Tendinitis most often occurs when a tendon is over used. As the foot extends the Achilles tendon engages the calf muscles. The calf muscle generates force, which is transferred to the foot via this
tendon. As this action repeats the tendon will endure large amounts of stress. An under-trained or inexperienced athlete is most likely to be affected by tendinitis since their body is not accustomed
to the stress involved with athletics. Improper foot mechanics is another common cause of Achilles tendinitis. A properly functioning foot will distribute weight evenly across the foot. On the
contrary, if the foot is experiencing improper mechanics, the weight of the body will not be evenly distributed. This can result in tendinitis, plantar fasciitis, calluses, bunions, neuromas and much
The main complaint associated with Achilles tendonitis is pain behind the heel. The pain is often most prominent in an area about 2-4 centimeters above where the tendon attaches to the heel. In this
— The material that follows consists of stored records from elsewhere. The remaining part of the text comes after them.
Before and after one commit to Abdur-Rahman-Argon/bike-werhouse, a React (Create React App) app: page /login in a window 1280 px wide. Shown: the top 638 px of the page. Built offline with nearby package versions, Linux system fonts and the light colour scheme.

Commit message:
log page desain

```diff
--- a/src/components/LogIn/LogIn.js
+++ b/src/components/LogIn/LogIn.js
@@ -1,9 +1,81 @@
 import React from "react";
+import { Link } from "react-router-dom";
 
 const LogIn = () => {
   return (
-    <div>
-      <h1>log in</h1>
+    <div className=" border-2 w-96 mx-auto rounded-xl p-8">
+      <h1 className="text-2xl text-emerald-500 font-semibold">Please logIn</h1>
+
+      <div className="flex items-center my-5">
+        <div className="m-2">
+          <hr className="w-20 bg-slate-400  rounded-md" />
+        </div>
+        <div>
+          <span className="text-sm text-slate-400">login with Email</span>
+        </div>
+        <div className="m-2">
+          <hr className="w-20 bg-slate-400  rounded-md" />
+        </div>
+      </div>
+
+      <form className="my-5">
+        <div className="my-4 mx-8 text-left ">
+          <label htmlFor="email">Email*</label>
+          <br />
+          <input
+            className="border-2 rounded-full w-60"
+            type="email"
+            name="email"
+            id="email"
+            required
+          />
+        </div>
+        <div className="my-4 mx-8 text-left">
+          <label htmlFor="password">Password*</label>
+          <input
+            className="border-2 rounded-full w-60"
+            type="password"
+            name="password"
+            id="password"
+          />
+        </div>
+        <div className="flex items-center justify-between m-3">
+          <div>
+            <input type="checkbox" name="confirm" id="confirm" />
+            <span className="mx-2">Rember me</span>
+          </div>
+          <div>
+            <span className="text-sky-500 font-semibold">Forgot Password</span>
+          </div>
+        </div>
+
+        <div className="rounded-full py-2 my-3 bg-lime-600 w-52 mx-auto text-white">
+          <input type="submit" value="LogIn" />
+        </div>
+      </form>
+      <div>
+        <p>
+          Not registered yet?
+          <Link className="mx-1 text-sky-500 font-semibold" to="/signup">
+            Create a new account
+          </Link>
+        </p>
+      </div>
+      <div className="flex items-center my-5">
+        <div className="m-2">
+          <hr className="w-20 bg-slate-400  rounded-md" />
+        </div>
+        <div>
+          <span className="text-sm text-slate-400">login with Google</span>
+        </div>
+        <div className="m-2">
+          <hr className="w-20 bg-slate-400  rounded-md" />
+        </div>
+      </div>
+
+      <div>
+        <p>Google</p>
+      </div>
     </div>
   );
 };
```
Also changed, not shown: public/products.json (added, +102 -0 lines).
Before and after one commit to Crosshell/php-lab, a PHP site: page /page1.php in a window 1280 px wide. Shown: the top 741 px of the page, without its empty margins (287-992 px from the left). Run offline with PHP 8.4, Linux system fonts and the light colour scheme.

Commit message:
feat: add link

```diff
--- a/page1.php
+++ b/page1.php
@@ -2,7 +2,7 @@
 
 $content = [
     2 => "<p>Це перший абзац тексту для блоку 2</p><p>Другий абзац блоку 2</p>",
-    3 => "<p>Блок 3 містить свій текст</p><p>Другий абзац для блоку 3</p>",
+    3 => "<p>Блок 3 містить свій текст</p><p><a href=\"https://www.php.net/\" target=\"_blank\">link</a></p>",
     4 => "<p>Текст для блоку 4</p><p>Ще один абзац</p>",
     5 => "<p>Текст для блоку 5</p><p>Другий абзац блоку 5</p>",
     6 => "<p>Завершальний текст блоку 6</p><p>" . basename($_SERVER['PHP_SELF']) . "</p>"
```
location, called the watershed zone of the tendon, the blood supply to the tendon makes this area particularly susceptible. Patients with Achilles tendonitis usually experience the most significant
pain after periods of inactivity. Therefore patients tend to experience pain after first walking in the morning and when getting up after sitting for long periods of time. Patients will also
experience pain while participating in activities, such as when running or jumping. Achilles tendonitis pain associated with exercise is most significant when pushing off or jumping.
In diagnosing Achilles tendonitis or tendonosis, the surgeon will examine the patient?s foot and ankle and evaluate the range of motion and condition of the tendon. The extent of the condition can be
further assessed with x-rays or other imaging modalities.
The latest studies on Achilles tendonitis recommend a treatment plan that incorporates the following three components. Treatment of the inflammation. Strengthening of the muscles that make up the
Achilles tendon using eccentric exercise. These are a very specific type of exercise that has been shown in multiple studies to be a critical component of recovering from Achilles tendonitis.
Biomechanical control (the use of orthotics and proper shoes). Shockwave therapy.
Surgery is considered the last resort. It is only recommended if all other treatment options have failed after at least six months. In this situation, badly damaged portions of the tendon may be
removed. If the tendon has ruptured, surgery is necessary to re-attach the tendon. Rehabilitation, including stretching and strength exercises, is started soon after the surgery. In most cases,
normal activities can be resumed after about 10 weeks. Return to competitive sport for some people may be delayed for about three to six months.
Suggestions to reduce your risk of Achilles tendonitis include, icorporate stretching into your warm-up and cool-down routines. Maintaining an adequate level of fitness for your sport. Avoid dramatic
increases in sports training. If you experience pain in your Achilles tendon, rest the area. Trying to ?work through? the pain will only make your injury worse. Wear good quality supportive shoes
appropriate to your sport. If there is foot deformity or flattening, obtain orthoses. Avoid wearing high heels on a regular basis. Maintaining your foot in a ?tiptoe? position shortens your calf
muscles and reduces the flexibility of your Achilles tendon. An inflexible Achilles tendon is more susceptible to injury. Maintain a normal healthy weight.